As tax season quickly approaches, business owners must stay on top of their tax obligations to remain compliant. At the same time, responsible business owners should recognize and understand all of the tax deductions that are available to them, ensuring they can maximize their returns and minimize the amount they owe.
When it comes to your business expenses for tax deductions, you don’t want to ignore the IRS Publication 535. If you’re not yet familiar with IRS Publication 535, read on!
What is IRS Publication 535?
IRS Publication 535 is the go-to guide for business deductions. Savvy business owners will be sure to address IRS Publication 535 to the fullest extent to make sure they are utilizing all the business expense deductions possible.
The IRS Publication 535 is available on the IRS website, regularly updated with any changes made for the new year.
How Should I Use IRS Publication 535?
When looking at your taxes as a business owner, the first step is to separate your personal expenses from your business expenses. This should be done consistently throughout the year, ideally using separate accounts, credit cards, etc.
At this point, you can go through all the expenses you’ve incurred for your business over the year and check to see if they are listed on IRS Publication 535 as allowable deductions that could then bring down your tax burden.
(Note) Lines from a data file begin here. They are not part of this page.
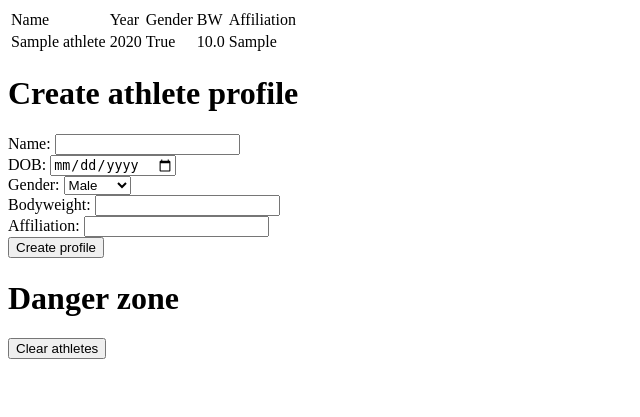
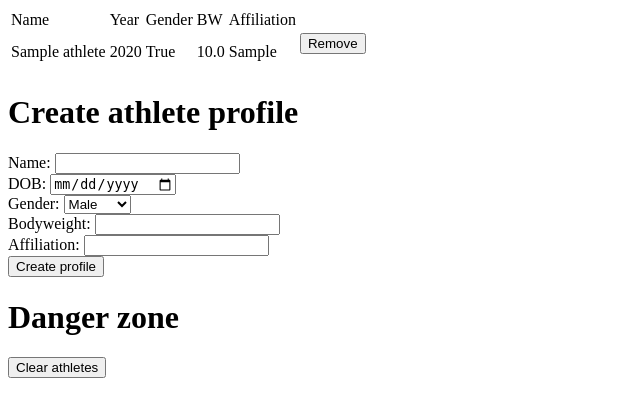
Before and after one commit to andybui01/openCMS, a Django app: page /lifters/admin/ in a window 1280 px wide. Shown: the top 417 px of the page, without its empty margins (0-640 px from the left). Run offline with Django 3.2, Linux system fonts and the light colour scheme; tables that the repository leaves empty hold one stand-in row (values such as "Sample post").

Commit message:
add remove()

```diff
--- a/lifters/templates/lifters/admin.html
+++ b/lifters/templates/lifters/admin.html
@@ -1,7 +1,5 @@
 {% if athletes_list %}
-
     <table>
-
         <tr>
                 <td>Name</td>
                 <td>Year</td>
@@ -17,9 +15,13 @@
                 <td>{{ athlete.gender }}</td>
                 <td>{{ athlete.bodyweight }}</td>
                 <td>{{ athlete.affiliation }}</td>
+                <td>
+                    <form action="{% url 'lifters:remove' athlete.id %}" method="delete">
+                        <input type="submit" onclick="return confirm('Are you sure?')" value="Remove">
+                    </form>
+                </td>
             </tr>
         {% endfor %}
-
     </table>
 {% else %}
     <p> No athletes to show! </p>
--- a/lifters/urls.py
+++ b/lifters/urls.py
@@ -7,5 +7,6 @@ urlpatterns = [
     path('', views.results, name='results'),
     path('admin/', views.admin, name='admin'),
     path('create/', views.create, name='create'),
-    path('clear/', views.clear, name='clear')
+    path('clear/', views.clear, name='clear'),
+    path('<int:athlete_id>/remove/', views.remove, name='remove')
 ]
--- a/lifters/views.py
+++ b/lifters/views.py
@@ -46,9 +46,13 @@ def create(request):
 
     return HttpResponseRedirect(reverse('lifters:admin'))
 
-def delete(request):
-    ''' Delete athlete profile '''
-    pass
+def remove(request, athlete_id):
+    ''' Remove athlete profile '''
+
+    athlete = get_object_or_404(Athlete, pk=athlete_id)
+    athlete.delete()
+
+    return HttpResponseRedirect(reverse('lifters:admin'))
 
 def update(request):
     ''' Update athlete attempts '''
```
Also changed, not shown: db.sqlite3.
As a rule of thumb, business expenses included on IRS Publication 535 include the “ordinary” and “necessary,” meaning they are common to your industry, and they are essential to you completing the work needed for your business.
Business expenses as per IRS Publication 535 include, but are not limited to:
- Office rent
- Employee salaries
- Equipment and supplies
- Utility and telephone costs
- Legal and accounting services
- Business subscriptions
- Professional dues to relevant organizations.